One of the reasons Donald Trump got elected president was because he spoke the truth about our nearly two-decades-long foreign policy in the Middle East.
The gist of his argument was: We've spent trillions of dollars on wars, occupation and nation-building in the Middle East and have achieved nothing. Our soldiers have suffered grievously with our military adventurism. That money could've been better spent on domestic nation-building to help Americans lead better lives.
Whatever one thinks of Trump and his character, his argument was sound and was embraced by tens of millions of Americans.
Fast-forward to 2018, and to Trump's unilateral decision to withdraw roughly 2,000 U.S. troops from Syria, overriding the advice of his generals and almost the entire foreign policy establishment.

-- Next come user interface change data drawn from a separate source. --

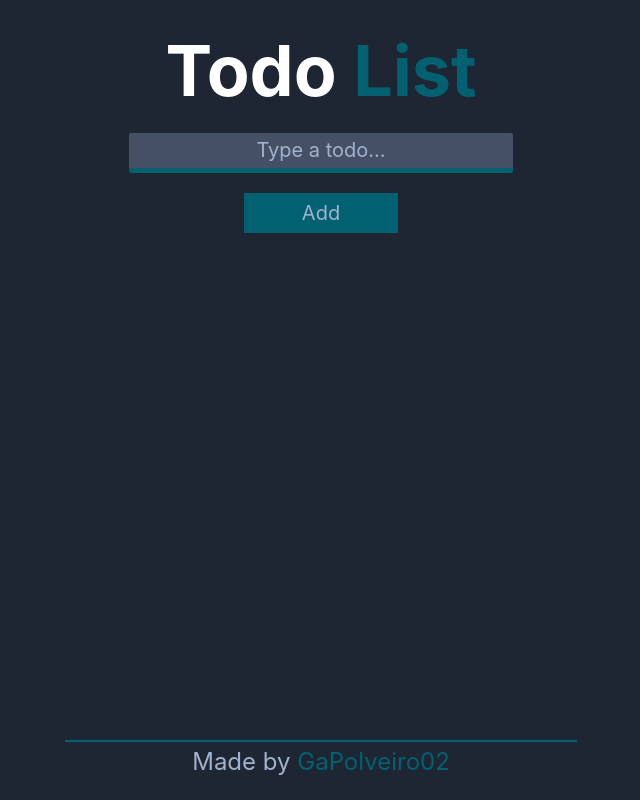
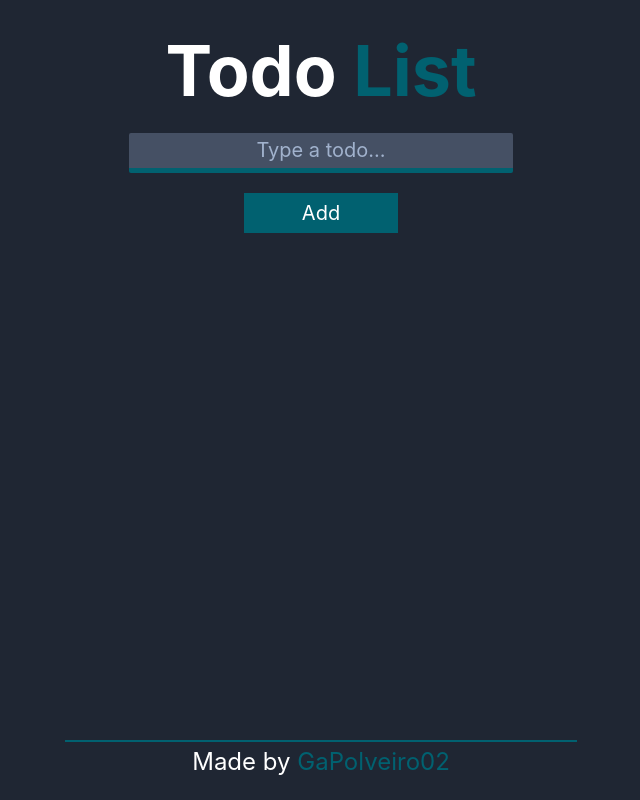
Before and after one commit to GaPolveiro02/Todo-List-React-2022, a React (Create React App) app: page / in a window 1280 px wide. Shown: the whole page, without its empty margins (319-959 px from the left). Built offline with nearby package versions, Linux system fonts and the light colour scheme.

Commit message:
Added some CSS improvements

```diff
--- a/src/styles/app.css
+++ b/src/styles/app.css
@@ -47,7 +47,7 @@
     height: 5vh;
 
     font-size: 2rem;
-    color: var(--grey-blue);
+    color: var(--white);
 
     margin-top: 2rem;
     background-color: var(--green);
@@ -67,8 +67,9 @@
     align-items: center;
 }
 
-.container main {
+.container ul {
     height: 60vh;
+    list-style: none;
 }
 
 .container footer {
@@ -79,6 +80,7 @@
     justify-content: center;
     align-items: center;
 
+    color: var(--white);
     font-size: 2.4rem;
     margin-bottom: 2rem;
     border-top: .2rem solid var(--green);
```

Many foreign policy and military elites and experts have been crying foul in recent weeks. The usual argument has unfolded: America is in retreat and its global leadership role will be weakened; we'll cede Syria to Russia and Iran; our ally Israel will be threatened and so on and so forth.
In other words, America should have a military presence forever and every till death do us part in several Middle Eastern countries.

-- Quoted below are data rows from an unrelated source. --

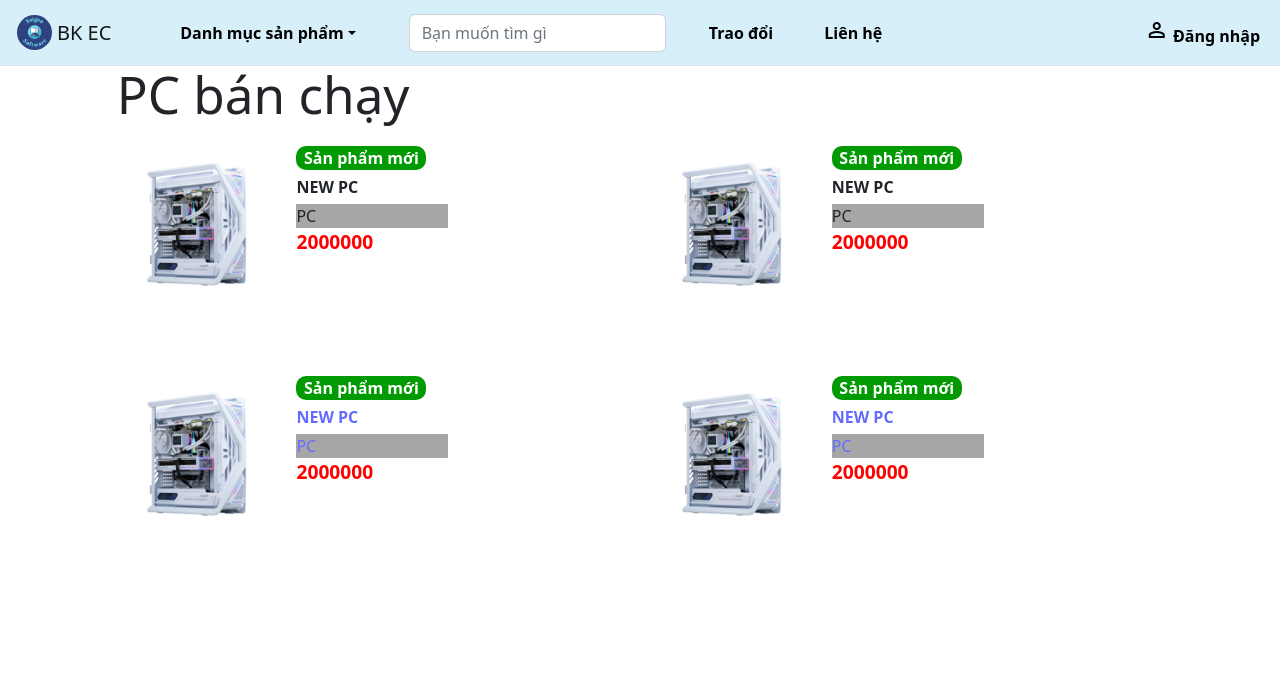
After one commit to PhucLe03/SaiGon-Software, a PHP site: page /categories/pc.php in a window 1280 px wide. The commit adds this page. Shown: the top 689 px of the page. Run offline with PHP 8.4, Linux system fonts and the light colour scheme; some libraries are stand-ins or nearby versions.

Commit message:
Login Logout with Database

```diff
--- /dev/null
+++ b/assets/global/global_includer.php
@@ -0,0 +1,3 @@
+<?php
+include "../../DB_conn.php";
+?>
--- a/assets/global/global_nav.php
+++ b/assets/global/global_nav.php
@@ -1,6 +1,8 @@
 <?php
 $option = 0;
-
+if (!isset($_SESSION)) {
+  session_start();
+}
 ?>
 
 <style>
@@ -20,8 +22,8 @@ $option = 0;
           <li class="nav-item dropdown">
             <a href="" class="dropdown-toggle phuc_nav_button phuc_nav" data-bs-toggle="dropdown">Danh mục sản phẩm<b class="caret"></b></a>
             <ul class="dropdown-menu ">
-              <li><a href="/1" class="dropdown-item">link 1</a></li>
-              <li><a href="/2" class="dropdown-item">link 2</a></li>
+              <li><a href="/categories/pc.php" class="dropdown-item">PC</a></li>
+              <li><a href="/categories/tainghe.php" class="dropdown-item">Tai nghe</a></li>
               <li><a href="/3" class="dropdown-item">link 3</a></li>
             </ul>
           </li>
@@ -46,15 +48,50 @@ $option = 0;
       <!-- </div> -->
       <div class="navbar-collapse collapse d-sm-inline-flex">
         <ul class="navbar-nav flex-grow-1 justify-content-end">
+          <?php
+          if (isset($_SESSION['username'])) {
+            if ($_SESSION['tucach'] == "User") {
+          ?>
               <li class="phuc_nav">
                 <a class="nav-link" href="/cart">
                   <span class="material-symbols-outlined"> shopping_cart </span>Giỏ hàng</a>
               </li>
               <li class="phuc_nav">
+                <a class="nav-link" href="/cart">
+                  <span class="material-symbols-outlined"> person </span>
+                  <?= $_SESSION['username'] ?></a>
+              </li>
+            <?php
+            } else { ?>
+            <li class="phuc_nav">
+                <a class="nav-link" href="/cart">
+                  <span class="material-symbols-outlined"> construction </span>Quản lý</a>
+              </li>
+              <li class="phuc_nav">
+                <a class="nav-link" href="/admin">
+                  <span class="material-symbols-outlined"> person </span>
+                  <?= $_SESSION['username'] ?></a>
+              </li>
+            <?php
+            }
+            ?>
+            <li class="phuc_nav">
+                <a class="nav-link" href="/login/logout.php">
+                  <span class="material-symbols-outlined"> logout </span>
+                  Đăng xuất</a>
+              </li>
+            <?php
+
+          } else {
+            ?>
+            <li class="phuc_nav">
               <a class="nav-link" href="/login">
                 <span class="material-symbols-outlined"> person </span>
                 Đăng nhập</a>
             </li>
+          <?php
+          }
+          ?>
         </ul>
       </div>
     </div>
--- /dev/null
+++ b/categories/pc.php
@@ -0,0 +1,134 @@
+<?php
+$product = "NEW PC";
+$accessory = "PC";
+$price = 2000000;
+?>
+
+<!DOCTYPE html>
+<html lang="en">
+
+<head>
+    <meta charset="UTF-8">
+    <meta name="viewport" content="width=device-width, initial-scale=1.0">
+    <title>
+        <?php
+        $title = "BKEC - PC";
+        include "../header.php";
+        ?>
+    </title>
+    <?php include "../assets/global/global_css.php" ?>
+</head>
+
+<body>
+    <?php
+    include "../assets/global/global_nav.php";
+    ?>
+    <div class="container-fluid">
+        <div class="col-md-10 col-lg-10 col-xl-10 mx-auto mt-3">
+            <div class="overflow-hidden">
+                <h1 text-uppercase mb-4 font-weight-bold text-warning>PC bán chạy</h1>
+                <div class="row gy-5">
+                    <!-- product 1 -->
+                    <div class="col-6 p-3 ">
+                        <div class="row">
+                            <div class="col-md-4 ">
+                                <img src="../assets/images/pc.png" alt="this is logo" height="150" width="150">
+                            </div>
+                            <div class="col-md-4">
+                                <div class="newProduct">
+                                    Sản phẩm mới
+                                </div>
+                                <div class="nameOfProduct">
+                                    <?= $product ?>
+                                </div>
+                                <div class="accessoryOfProduct">
+                                    <?= $accessory ?>
+                                </div>
+                                <div class="priceOfProduct">
+                                    <?= $price ?>
+                                </div>
+                            </div>
+                        </div>
+                    </div>
+                    <!-- product 2 -->
+                    <div class="col-6 p-3 ">
+                        <div class="row">
+                            <div class="col-md-4 ">
+                                <img src="../assets/images/pc.png" alt="this is logo" height="150" width="150">
+                            </div>
+                            <div class="col-md-4">
+                                <div class="newProduct">
+                                    Sản phẩm mới
+                                </div>
+                                <div class="nameOfProduct">
+                                    <?= $product ?>
+                                </div>
+                                <div class="accessoryOfProduct">
+                                    <?= $accessory ?>
+                                </div>
+                                <div class="priceOfProduct">
+                                    <?= $price ?>
+                                </div>
+                            </div>
+                        </div>
+                    </div>
+                    <!-- product 3 -->
+                    <a class="col-6 p-3" href="/product/detail.php">
+                        <div>
+                            <div class="row">
+                                <div class="col-md-4 ">
+                                    <img src="../assets/images/pc.png" alt="this is logo" height="150" width="150">
+                                </div>
+                                <div class="col-md-4">
+                                    <div class="newProduct">
+                                        Sản phẩm mới
+                                    </div>
+                                    <div class="nameOfProduct">
+                                        <?= $product ?>
+                                    </div>
+                                    <div class="accessoryOfProduct">
+                                        <?= $accessory ?>
+                                    </div>
+                                    <div class="priceOfProduct">
+                                        <?= $price ?>
+                                    </div>
+                                </div>
+                            </div>
+                        </div>
+                    </a>
+                    <a class="col-6 p-3" href="/product/detail.php">
+                        <div>
+                            <div class="row">
+                                <div class="col-md-4 ">
+                                    <img src="../assets/images/pc.png" alt="this is logo" height="150" width="150">
+                                </div>
+                                <div class="col-md-4">
+                                    <div class="newProduct">
+                                        Sản phẩm mới
+                                    </div>
+                                    <div class="nameOfProduct">
+                                        <?= $product ?>
+                                    </div>
+                                    <div class="accessoryOfProduct">
+                                        <?= $accessory ?>
+                                    </div>
+                                    <div class="priceOfProduct">
+                                        <?= $price ?>
+                                    </div>
+                                </div>
+                            </div>
+                        </div>
+                    </a>
+                </div>
+            </div>
+        </div>
+
+        <br /><br />
+        <div class="container"></div>
+
+    </div>
+    </div>
+
+</body>
+
+</html>
--- a/login/index.php
+++ b/login/index.php
@@ -19,7 +19,7 @@
     ?>
     <div class="container">
         <div class="d-flex justify-content-center align-items-center flex-column">
-            <form class="login" method="post" action="login/process_login.php">
+            <form class="login" method="post" action="../login/process_login.php">
 
                 <div class="text-center">
                     <img src="../assets/images/logo.png" width="100" alt="LOGO" style="border-radius: 50%;">
--- /dev/null
+++ b/login/logout.php
@@ -0,0 +1,6 @@
+<?php
+session_start();
+session_unset();
+session_destroy();
+header("Location: ../index.php");
+exit;
```
Also changed, not shown: DB_conn.php (added, +14 -0 lines), bkecommerce.sql (added, +86 -0 lines), categories/tainghe.php (added, +75 -0 lines), index.php (+6 -1 lines), login/process_login.php (+97 -0 lines). Lines whose indentation alone changed are shown as unchanged.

One can't help noticing that many of these people are the same “experts” who thought it a good idea to advance regime-change in Iraq and Libya, who are now advocating the same in Syria, and who think occupying Afghanistan for 17 years and running is sound.

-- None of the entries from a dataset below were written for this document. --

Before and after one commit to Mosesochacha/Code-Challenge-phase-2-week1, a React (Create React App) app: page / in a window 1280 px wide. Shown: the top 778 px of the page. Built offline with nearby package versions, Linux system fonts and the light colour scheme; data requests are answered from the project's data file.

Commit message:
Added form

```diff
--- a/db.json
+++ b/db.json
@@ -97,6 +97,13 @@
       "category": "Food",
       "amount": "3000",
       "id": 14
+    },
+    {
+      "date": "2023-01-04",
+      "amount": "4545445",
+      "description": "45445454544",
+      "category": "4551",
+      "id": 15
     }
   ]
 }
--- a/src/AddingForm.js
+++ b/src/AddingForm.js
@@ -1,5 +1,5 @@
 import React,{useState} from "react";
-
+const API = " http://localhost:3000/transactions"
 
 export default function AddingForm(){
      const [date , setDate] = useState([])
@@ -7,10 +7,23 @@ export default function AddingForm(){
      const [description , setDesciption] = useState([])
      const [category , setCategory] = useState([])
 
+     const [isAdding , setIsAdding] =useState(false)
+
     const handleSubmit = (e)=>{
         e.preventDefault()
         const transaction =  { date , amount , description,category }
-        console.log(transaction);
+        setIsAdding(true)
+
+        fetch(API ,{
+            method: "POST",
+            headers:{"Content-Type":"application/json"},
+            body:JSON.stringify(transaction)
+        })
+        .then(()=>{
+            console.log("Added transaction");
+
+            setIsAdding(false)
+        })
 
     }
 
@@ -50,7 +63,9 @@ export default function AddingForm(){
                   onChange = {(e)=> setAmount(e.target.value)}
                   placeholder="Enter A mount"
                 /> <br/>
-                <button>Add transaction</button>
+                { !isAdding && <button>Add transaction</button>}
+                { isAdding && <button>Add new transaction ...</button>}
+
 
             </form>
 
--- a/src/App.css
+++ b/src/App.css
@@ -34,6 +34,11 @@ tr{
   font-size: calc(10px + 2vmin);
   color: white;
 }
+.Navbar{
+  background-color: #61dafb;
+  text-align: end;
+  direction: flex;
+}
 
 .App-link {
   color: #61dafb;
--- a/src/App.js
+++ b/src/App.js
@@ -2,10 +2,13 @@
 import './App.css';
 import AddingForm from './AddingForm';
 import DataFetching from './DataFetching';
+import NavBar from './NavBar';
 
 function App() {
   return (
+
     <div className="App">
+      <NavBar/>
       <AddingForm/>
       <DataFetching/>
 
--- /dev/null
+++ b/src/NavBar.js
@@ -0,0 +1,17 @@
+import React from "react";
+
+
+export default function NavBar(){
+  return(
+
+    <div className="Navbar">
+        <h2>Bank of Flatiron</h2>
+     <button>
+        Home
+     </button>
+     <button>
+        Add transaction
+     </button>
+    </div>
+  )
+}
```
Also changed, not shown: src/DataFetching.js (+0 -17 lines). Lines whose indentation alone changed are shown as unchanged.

Why are we still listening to them? They may have impeccable credentials, but their motives, judgement and agendas can often be suspect.
As a party-less, ideology-less independent voter who want only the best for America, I'll take political courage and common sense wherever I can find them. So I applaud Trump's pragmatism and independence in bucking our military-industrial complex. Trump is right to bring our soldiers home.